■ **DIRECTIONS FOR THIS TASK**: Return a copy of every line in the data below that contains "columns".

Records excerpted from a collection
►

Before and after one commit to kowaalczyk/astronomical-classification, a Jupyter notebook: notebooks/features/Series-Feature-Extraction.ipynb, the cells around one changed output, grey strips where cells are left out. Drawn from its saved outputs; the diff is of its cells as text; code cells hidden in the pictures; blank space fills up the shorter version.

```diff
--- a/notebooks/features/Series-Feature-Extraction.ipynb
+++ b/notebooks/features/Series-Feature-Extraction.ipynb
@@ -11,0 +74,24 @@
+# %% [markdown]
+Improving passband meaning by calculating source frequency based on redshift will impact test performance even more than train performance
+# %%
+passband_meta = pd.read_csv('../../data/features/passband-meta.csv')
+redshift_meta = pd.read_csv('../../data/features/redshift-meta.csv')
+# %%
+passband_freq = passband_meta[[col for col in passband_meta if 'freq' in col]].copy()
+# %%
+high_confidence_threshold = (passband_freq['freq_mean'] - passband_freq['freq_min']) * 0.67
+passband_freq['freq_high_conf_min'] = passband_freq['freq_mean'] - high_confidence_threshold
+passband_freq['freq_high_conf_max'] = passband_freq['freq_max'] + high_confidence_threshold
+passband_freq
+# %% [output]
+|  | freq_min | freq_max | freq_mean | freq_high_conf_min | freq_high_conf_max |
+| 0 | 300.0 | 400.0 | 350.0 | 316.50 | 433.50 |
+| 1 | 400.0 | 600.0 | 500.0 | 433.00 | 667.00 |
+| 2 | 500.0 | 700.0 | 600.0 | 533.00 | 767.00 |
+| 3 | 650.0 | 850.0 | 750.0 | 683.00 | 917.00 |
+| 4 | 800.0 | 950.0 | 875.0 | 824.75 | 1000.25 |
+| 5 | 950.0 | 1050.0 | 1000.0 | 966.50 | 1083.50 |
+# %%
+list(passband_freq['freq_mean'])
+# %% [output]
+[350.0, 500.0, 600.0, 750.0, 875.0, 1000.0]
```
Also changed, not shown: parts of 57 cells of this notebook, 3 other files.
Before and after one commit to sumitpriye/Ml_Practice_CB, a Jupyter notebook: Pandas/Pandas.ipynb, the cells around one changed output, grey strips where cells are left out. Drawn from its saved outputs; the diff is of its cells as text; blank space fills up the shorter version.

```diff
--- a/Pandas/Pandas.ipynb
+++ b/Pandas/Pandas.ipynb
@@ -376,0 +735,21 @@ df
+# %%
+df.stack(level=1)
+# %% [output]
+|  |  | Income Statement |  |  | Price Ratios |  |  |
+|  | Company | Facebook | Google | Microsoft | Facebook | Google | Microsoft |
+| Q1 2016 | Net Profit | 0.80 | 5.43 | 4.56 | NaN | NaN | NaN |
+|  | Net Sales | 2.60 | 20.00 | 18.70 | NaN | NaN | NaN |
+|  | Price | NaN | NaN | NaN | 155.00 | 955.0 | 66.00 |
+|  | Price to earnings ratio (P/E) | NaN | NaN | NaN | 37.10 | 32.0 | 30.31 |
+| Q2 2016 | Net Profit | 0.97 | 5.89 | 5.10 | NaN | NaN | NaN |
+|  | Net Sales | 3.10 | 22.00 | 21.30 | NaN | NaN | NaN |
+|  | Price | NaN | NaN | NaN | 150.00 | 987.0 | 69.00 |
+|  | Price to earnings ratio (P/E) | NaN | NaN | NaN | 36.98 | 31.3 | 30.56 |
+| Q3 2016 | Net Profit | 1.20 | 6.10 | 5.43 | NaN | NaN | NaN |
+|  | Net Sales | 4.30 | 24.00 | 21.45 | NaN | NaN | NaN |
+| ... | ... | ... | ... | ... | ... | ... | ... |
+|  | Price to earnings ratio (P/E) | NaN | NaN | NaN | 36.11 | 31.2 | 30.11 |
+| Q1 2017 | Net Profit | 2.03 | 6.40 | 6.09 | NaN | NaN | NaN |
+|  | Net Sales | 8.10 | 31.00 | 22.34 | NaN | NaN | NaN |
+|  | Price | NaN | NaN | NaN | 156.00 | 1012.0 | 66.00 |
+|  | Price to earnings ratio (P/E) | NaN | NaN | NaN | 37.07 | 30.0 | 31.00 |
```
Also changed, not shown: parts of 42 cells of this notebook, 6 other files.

◄
►

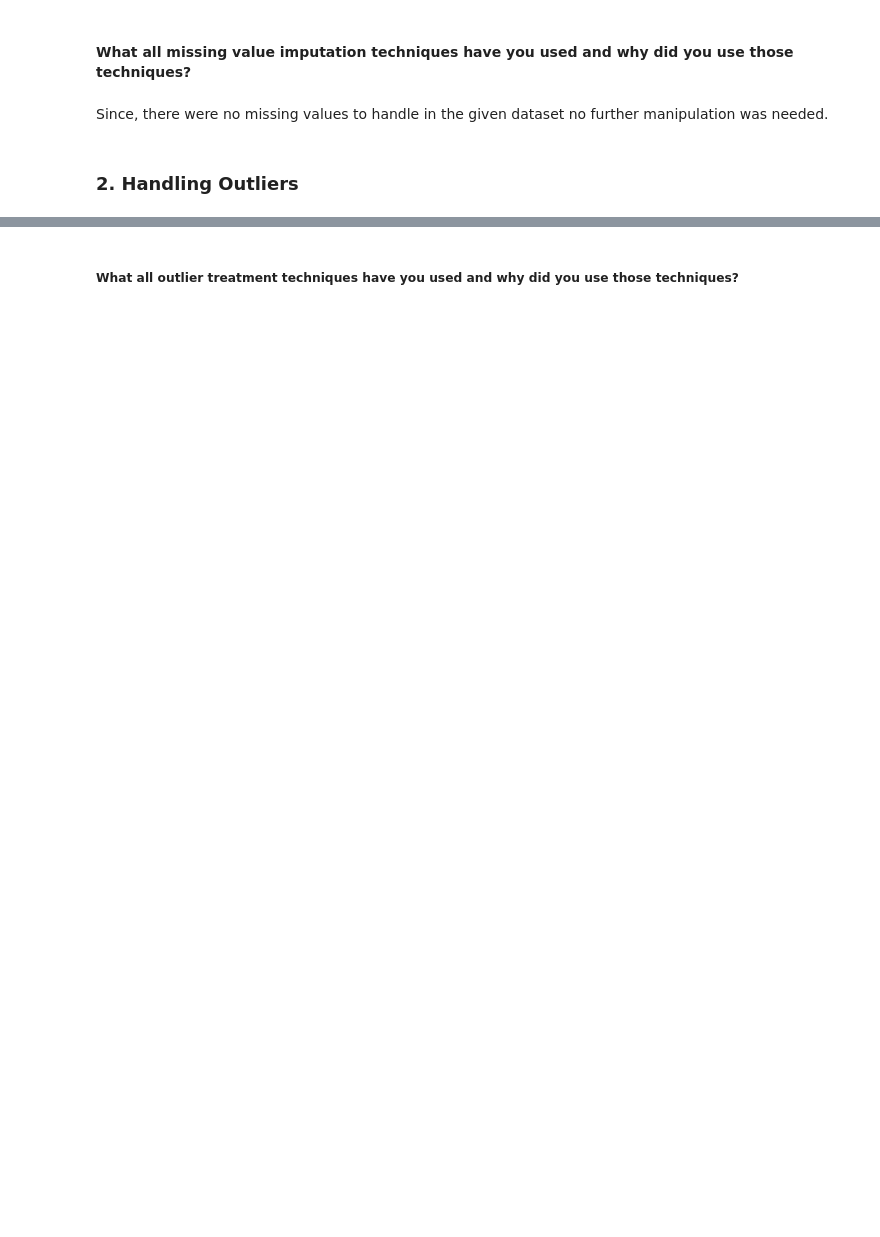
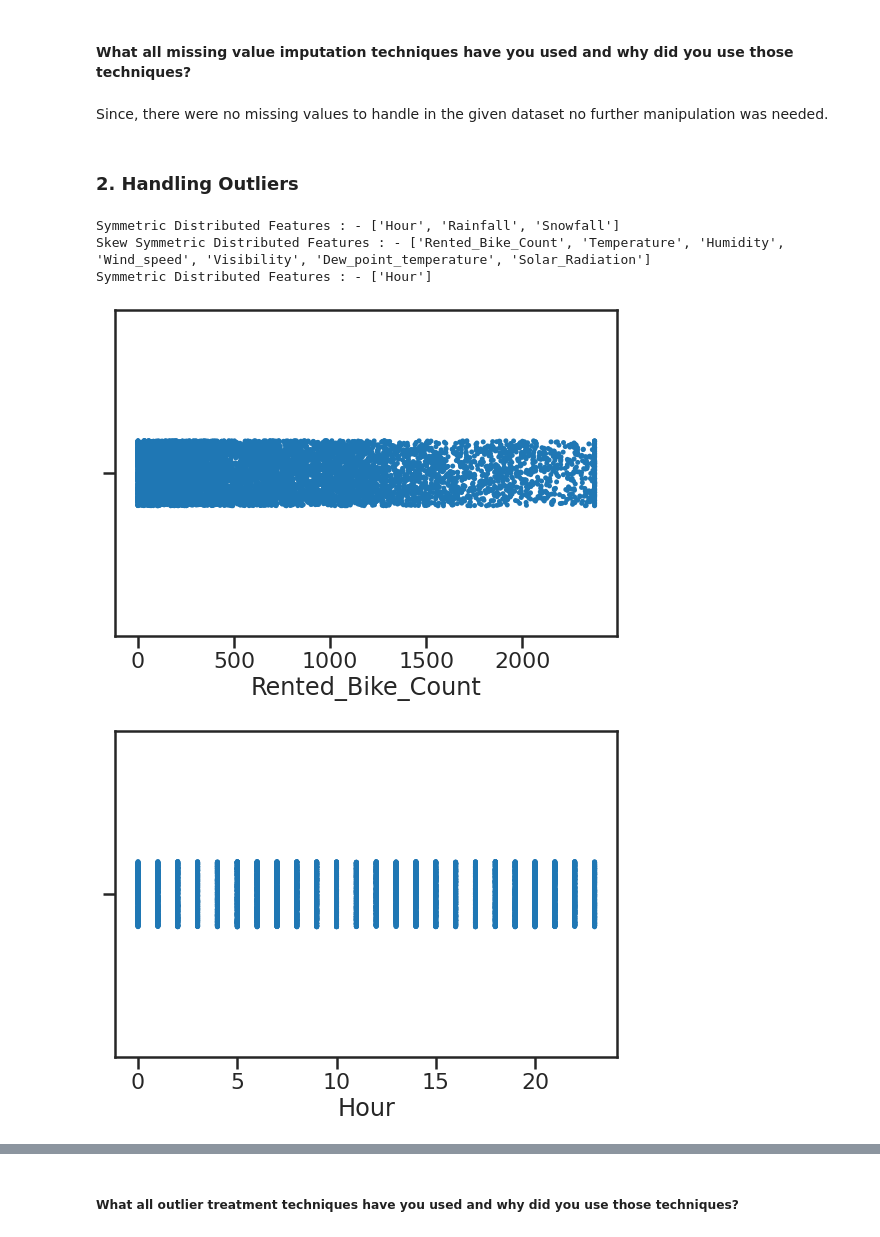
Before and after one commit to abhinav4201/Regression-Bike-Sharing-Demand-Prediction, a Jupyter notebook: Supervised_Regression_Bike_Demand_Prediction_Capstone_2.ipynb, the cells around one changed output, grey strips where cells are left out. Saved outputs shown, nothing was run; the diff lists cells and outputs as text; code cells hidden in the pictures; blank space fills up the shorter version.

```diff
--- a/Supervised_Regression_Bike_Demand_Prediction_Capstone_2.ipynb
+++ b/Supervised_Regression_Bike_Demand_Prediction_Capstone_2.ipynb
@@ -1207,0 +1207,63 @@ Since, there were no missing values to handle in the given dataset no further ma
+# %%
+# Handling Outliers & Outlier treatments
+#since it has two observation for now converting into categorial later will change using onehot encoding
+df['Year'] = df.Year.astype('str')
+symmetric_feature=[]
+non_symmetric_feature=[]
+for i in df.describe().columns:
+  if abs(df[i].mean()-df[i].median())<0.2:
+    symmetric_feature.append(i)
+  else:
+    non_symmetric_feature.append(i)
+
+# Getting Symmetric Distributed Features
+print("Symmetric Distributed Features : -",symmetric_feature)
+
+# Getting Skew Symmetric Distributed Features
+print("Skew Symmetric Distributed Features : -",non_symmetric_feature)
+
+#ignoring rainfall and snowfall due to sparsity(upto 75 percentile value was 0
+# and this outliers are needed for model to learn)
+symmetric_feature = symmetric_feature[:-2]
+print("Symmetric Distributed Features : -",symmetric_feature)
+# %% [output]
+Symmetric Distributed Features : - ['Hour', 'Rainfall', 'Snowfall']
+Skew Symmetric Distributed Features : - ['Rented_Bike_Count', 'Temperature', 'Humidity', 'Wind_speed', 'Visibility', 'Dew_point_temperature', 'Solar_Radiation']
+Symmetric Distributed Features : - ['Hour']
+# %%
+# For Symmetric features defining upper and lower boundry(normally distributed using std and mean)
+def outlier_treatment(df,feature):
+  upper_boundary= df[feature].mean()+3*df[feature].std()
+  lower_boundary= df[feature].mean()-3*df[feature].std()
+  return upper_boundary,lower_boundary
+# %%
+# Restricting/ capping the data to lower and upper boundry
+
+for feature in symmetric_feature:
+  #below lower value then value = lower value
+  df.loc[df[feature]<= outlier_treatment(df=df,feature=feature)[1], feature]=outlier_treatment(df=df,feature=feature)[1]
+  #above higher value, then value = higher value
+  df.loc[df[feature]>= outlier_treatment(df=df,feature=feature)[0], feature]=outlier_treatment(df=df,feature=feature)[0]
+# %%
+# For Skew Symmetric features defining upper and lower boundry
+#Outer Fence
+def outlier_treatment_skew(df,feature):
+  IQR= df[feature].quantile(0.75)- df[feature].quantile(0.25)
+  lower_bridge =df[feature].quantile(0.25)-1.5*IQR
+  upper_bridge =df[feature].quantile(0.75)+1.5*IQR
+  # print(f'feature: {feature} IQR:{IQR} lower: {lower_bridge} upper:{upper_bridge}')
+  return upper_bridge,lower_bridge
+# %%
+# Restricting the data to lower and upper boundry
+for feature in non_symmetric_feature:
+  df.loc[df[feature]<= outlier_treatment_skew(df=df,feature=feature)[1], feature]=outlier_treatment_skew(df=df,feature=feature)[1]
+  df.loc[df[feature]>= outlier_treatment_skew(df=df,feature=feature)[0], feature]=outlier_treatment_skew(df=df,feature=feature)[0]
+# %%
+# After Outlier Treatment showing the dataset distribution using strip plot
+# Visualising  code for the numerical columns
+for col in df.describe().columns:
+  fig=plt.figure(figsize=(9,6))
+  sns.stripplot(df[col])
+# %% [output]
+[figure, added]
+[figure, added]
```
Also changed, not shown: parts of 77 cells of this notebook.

◄
►

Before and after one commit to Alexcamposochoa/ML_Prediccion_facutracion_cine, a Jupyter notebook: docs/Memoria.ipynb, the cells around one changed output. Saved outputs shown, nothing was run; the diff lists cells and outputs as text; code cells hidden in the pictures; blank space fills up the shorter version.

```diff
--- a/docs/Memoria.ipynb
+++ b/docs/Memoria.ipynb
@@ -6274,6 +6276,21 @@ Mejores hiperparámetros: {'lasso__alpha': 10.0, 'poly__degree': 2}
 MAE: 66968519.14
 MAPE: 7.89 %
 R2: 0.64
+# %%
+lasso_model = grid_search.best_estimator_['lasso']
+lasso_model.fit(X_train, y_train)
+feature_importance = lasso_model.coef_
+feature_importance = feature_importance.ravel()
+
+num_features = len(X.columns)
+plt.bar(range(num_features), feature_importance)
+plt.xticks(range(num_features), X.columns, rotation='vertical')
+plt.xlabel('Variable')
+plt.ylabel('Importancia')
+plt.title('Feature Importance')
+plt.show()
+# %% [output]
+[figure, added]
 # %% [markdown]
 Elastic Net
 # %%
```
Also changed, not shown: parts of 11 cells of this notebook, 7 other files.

◄

■ **PROBLEM SOLUTION**:
+for i in df.describe().columns:
+# Visualising  code for the numerical columns
+for col in df.describe().columns:
+num_features = len(X.columns)
+plt.xticks(range(num_features), X.columns, rotation='vertical')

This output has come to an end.